While I don't mind seeing such cases, I don't really have a problem with such religious imagery in public places either; it is often more ceremonial or cultural than anything else (including the 10 commandments, 30-40% of which aren't applicable in American law). What I find disheartening is the tacitly admitted bias that such imagery represents. If it was simply a matter of expressing one's cultural ideals or values, that'd be fine; but I get the feeling (especially on the local level) that it sometimes goes beyond that.
I think you're definitely right about the motive for placing these things - 10 Commandments, pictures of Christian religious subjects, etc..., though as a Christian I can't say I'm totally opposed since it's promoting what I essentially believe as a Christian. (Is it not suprising that it's just fine when it's something that you personally believe in).
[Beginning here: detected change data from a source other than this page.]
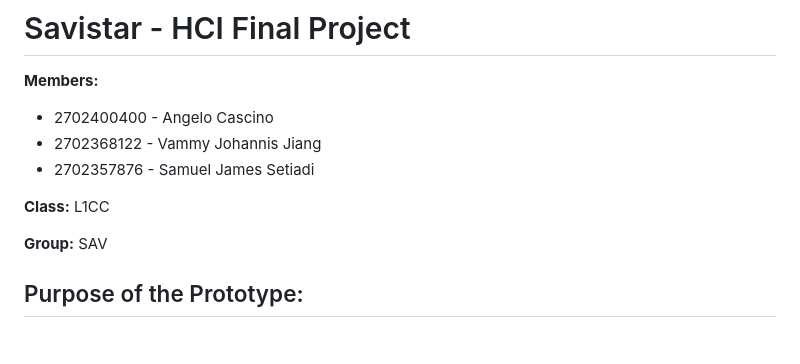
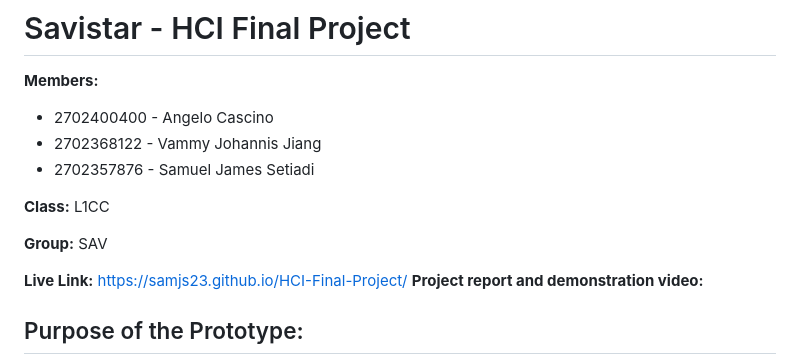
Before and after one commit to SamJS23/HCI-FInal-Project, a Markdown page: README.md, the part around the change. GitHub-like rendering; blank space fills up the shorter version.

```diff
--- a/README.md
+++ b/README.md
@@ -9,6 +9,9 @@
 **Class:** L1CC
 
 **Group:** SAV
+
+**Live Link:** https://samjs23.github.io/HCI-Final-Project/
+**Project report and demonstration video:**
 
 
 ## Purpose of the Prototype:
```
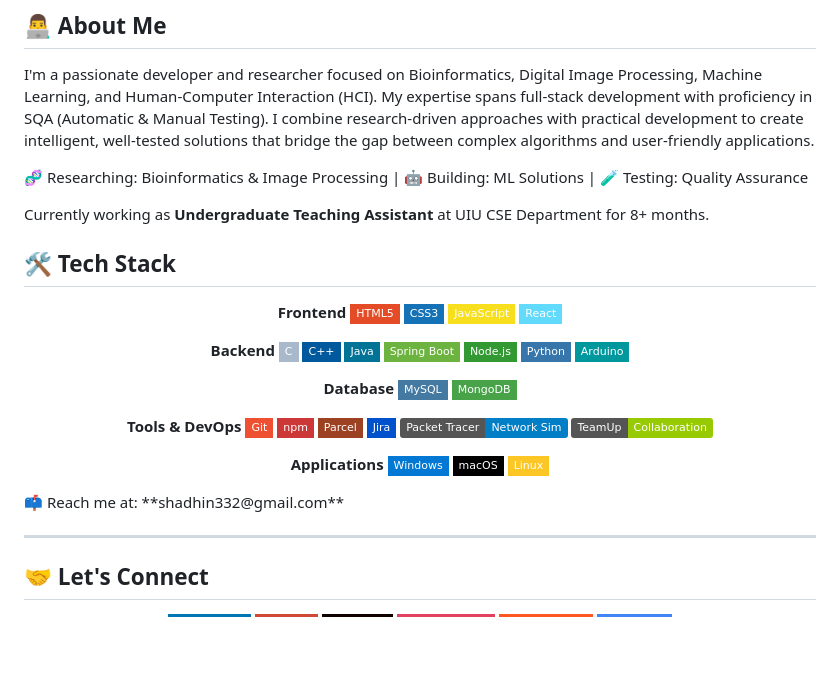
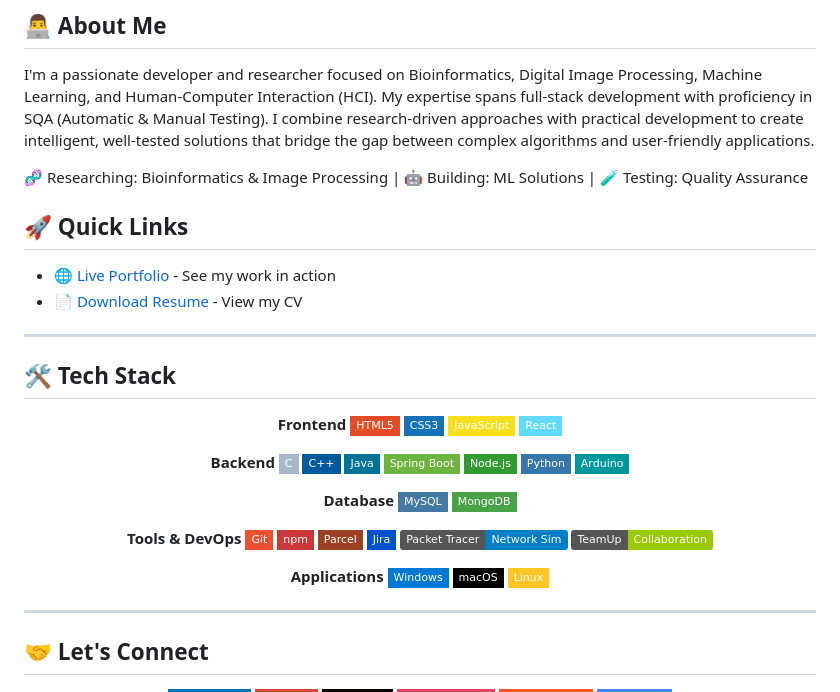
Before and after one commit to shadhinnandi/shadhinnandi, a Markdown page: README.md, the part around one of its changes. GitHub-like rendering; badges without logos; blank space fills up the shorter version.

Commit message:
updated_latest
Added quick links for portfolio and resume download.

```diff
--- a/README.md
+++ b/README.md
@@ -24,9 +24,12 @@ I'm a passionate developer and researcher focused on Bioinformatics, Digital Ima
 
 🧬 Researching: Bioinformatics & Image Processing | 🤖 Building: ML Solutions | 🧪 Testing: Quality Assurance
 
+## 🚀 Quick Links
 
+- 🌐 [Live Portfolio](https://shadhinnandi.github.io/shadhinnandi/) - See my work in action
+- 📄 [Download Resume](https://shadhinnandi.github.io/shadhinnandi/assets/resume.pdf) - View my CV
 
-Currently working as **Undergraduate Teaching Assistant** at UIU CSE Department for 8+ months.
+---
 ## 🛠️ Tech Stack
 
 <div align="center">
@@ -64,7 +67,6 @@ Currently working as **Undergraduate Teaching Assistant** at UIU CSE Department
 ![Linux](https://img.shields.io/badge/Linux-FCC624?style=flat-square&logo=linux&logoColor=black)
 
 </div>
-📫 Reach me at: **shadhin332@gmail.com**
 
 ---
 
```
Also changed, not shown: other parts of README.md (+1 -1 lines).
I don't think anyone can deny that most persons/groups who placed the objects were probably Protestant/Evangelical and missionary minded, who viewed the objects as both an expression of the Judeo-Christian foundations of this country, and as a witnessing tool to non-believers. Kind of like leaving tracts or pamphlets in restaurants or bookstores to promote Evangelical Protestantism (exactly what I've also done, but it's OK since they were flyers for our own Orthodox Ancient Faith Radio.